------ RECORDS ------

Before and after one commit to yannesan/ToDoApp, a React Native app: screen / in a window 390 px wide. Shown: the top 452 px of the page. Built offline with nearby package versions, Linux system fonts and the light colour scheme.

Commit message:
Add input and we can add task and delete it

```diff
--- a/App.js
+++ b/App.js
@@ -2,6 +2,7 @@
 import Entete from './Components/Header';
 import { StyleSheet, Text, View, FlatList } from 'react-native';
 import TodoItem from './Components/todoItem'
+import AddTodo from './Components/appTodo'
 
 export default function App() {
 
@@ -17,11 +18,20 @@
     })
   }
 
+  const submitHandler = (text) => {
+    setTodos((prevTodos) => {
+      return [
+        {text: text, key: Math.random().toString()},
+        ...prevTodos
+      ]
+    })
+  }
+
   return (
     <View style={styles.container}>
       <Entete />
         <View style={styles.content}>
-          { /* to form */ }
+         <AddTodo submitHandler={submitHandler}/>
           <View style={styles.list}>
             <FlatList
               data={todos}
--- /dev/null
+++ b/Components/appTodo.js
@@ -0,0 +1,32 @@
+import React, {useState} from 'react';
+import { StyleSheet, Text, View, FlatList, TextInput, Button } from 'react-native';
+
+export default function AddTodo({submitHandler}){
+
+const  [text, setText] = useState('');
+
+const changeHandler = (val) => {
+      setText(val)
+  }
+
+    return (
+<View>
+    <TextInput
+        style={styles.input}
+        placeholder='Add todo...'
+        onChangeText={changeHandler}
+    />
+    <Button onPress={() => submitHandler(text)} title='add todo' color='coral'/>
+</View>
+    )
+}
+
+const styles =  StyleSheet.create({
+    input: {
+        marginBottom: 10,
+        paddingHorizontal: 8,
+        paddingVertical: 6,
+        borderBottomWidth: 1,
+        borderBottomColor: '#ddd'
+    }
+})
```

------

Exactly as they appear above, print all the entries.

[ANSWER TO THE PROBLEM]
Before and after one commit to yannesan/ToDoApp, a React Native app: screen / in a window 390 px wide. Shown: the top 452 px of the page. Built offline with nearby package versions, Linux system fonts and the light colour scheme.

Commit message:
Add input and we can add task and delete it

```diff
--- a/App.js
+++ b/App.js
@@ -2,6 +2,7 @@
 import Entete from './Components/Header';
 import { StyleSheet, Text, View, FlatList } from 'react-native';
 import TodoItem from './Components/todoItem'
+import AddTodo from './Components/appTodo'
 
 export default function App() {
 
@@ -17,11 +18,20 @@
     })
   }
 
+  const submitHandler = (text) => {
+    setTodos((prevTodos) => {
+      return [
+        {text: text, key: Math.random().toString()},
+        ...prevTodos
+      ]
+    })
+  }
+
   return (
     <View style={styles.container}>
       <Entete />
         <View style={styles.content}>
-          { /* to form */ }
+         <AddTodo submitHandler={submitHandler}/>
           <View style={styles.list}>
             <FlatList
               data={todos}
--- /dev/null
+++ b/Components/appTodo.js
@@ -0,0 +1,32 @@
+import React, {useState} from 'react';
+import { StyleSheet, Text, View, FlatList, TextInput, Button } from 'react-native';
+
+export default function AddTodo({submitHandler}){
+
+const  [text, setText] = useState('');
+
+const changeHandler = (val) => {
+      setText(val)
+  }
+
+    return (
+<View>
+    <TextInput
+        style={styles.input}
+        placeholder='Add todo...'
+        onChangeText={changeHandler}
+    />
+    <Button onPress={() => submitHandler(text)} title='add todo' color='coral'/>
+</View>
+    )
+}
+
+const styles =  StyleSheet.create({
+    input: {
+        marginBottom: 10,
+        paddingHorizontal: 8,
+        paddingVertical: 6,
+        borderBottomWidth: 1,
+        borderBottomColor: '#ddd'
+    }
+})
```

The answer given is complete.